It may have taken a year, but a student at Scripps Ranch High School in San Diego finally got the apology he said he deserved.
Christopher Hu, who was a junior in April 2001, said school administrators threatened to punish him for distributing pamphlets that advised students of their rights not to take a state-mandated standardized test. The pamphlet included reasons not to take the test and instructions for opting out of it.
The American Civil Liberties Union of San Diego helped negotiate the settlement. As part of the agreement, principal David Le May wrote a formal apology to Hu, acknowledging his rights to distribute the material under the First Amendment and the state education code. The incident will also be cleared from Hu’s record and the school promised not to interfere with the distribution of materials by other students.

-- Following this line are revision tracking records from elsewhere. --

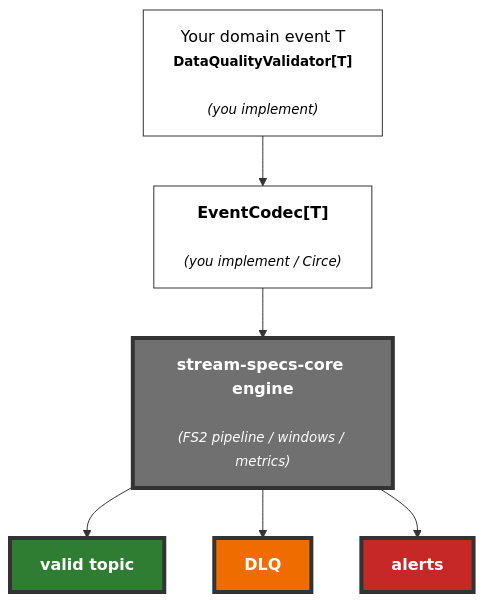
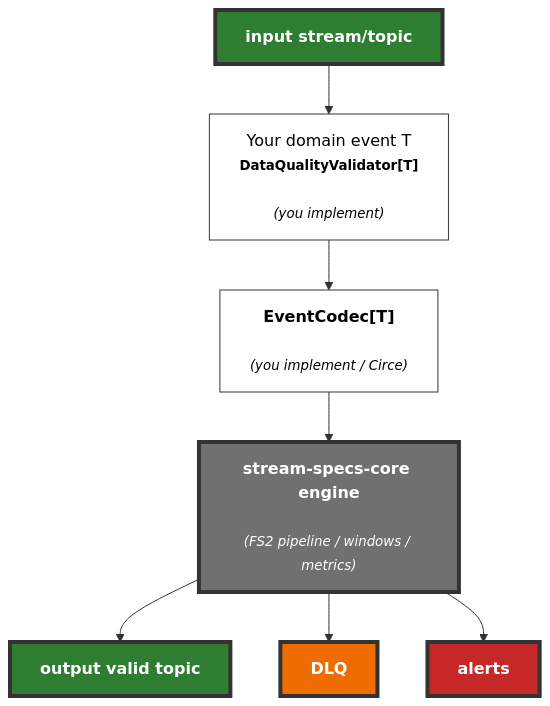
Before and after one commit to bieli/StreamSpecs: the diagram in README.md, drawn with Mermaid.

Commit message:
Update output topic label in README

````diff
--- a/README.md
+++ b/README.md
@@ -7,22 +7,25 @@
 ```mermaid
 graph TD
+    INPUT_TOPIC["<b>input stream/topic</b>"]
     INPUT1["Your domain event T<br><small><b>DataQualityValidator[T]</b><br><br><i>(you implement)</i></small>"]
     INPUT2["<b>EventCodec[T]</b><br><small><i><br>(you implement / Circe)</i></small>"]
     CORE["<b>stream-specs-core engine</b><br><br><small><i>(FS2 pipeline / windows / metrics)</i></small>"]
-    OUTPUT1["<b>valid topic</b>"]
+    OUTPUT1["<b>output valid topic</b>"]
     OUTPUT2["<b>DLQ</b>"]
     OUTPUT3["<b>alerts</b>"]
     
+    INPUT_TOPIC --> INPUT1
     INPUT1 --> INPUT2
     INPUT2 --> CORE
     CORE --> OUTPUT1
     CORE --> OUTPUT2
     CORE --> OUTPUT3
 
     style CORE fill:#707070,stroke:#333,stroke-width:4px,color:#fff
     style OUTPUT1 fill:#2e7d32,stroke:#333,stroke-width:4px,color:#fff
     style OUTPUT2 fill:#ef6c00,stroke:#333,stroke-width:4px,color:#fff
     style OUTPUT3 fill:#c62828,stroke:#333,stroke-width:4px,color:#fff
     style INPUT1 fill:#fff,stroke:#333,stroke-width:1px,color:#000
     style INPUT2 fill:#fff,stroke:#333,stroke-width:1px,color:#000
+    style INPUT_TOPIC fill:#2e7d32,stroke:#333,stroke-width:4px,color:#fff
 ```
````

The dispute began when Hu attempted to pass out copies of his pamphlet before and after school and during lunch in accordance with the district’s policy for distributing non-school-sponsored materials. Administrators threatened him with disciplinary action unless he collected all of the copies he handed out. When Hu refused to comply, his bag was searched and administrators took the pamphlets.
The ACLU hailed the settlement as a victory for students.
“School administrators cannot ban the distribution of student material merely because they disagree with what those materials say,” said Dale Manicom, a volunteer attorney with the San Diego chapter. “Students do not lose their constitutional rights just because they have crossed the threshold of a school building”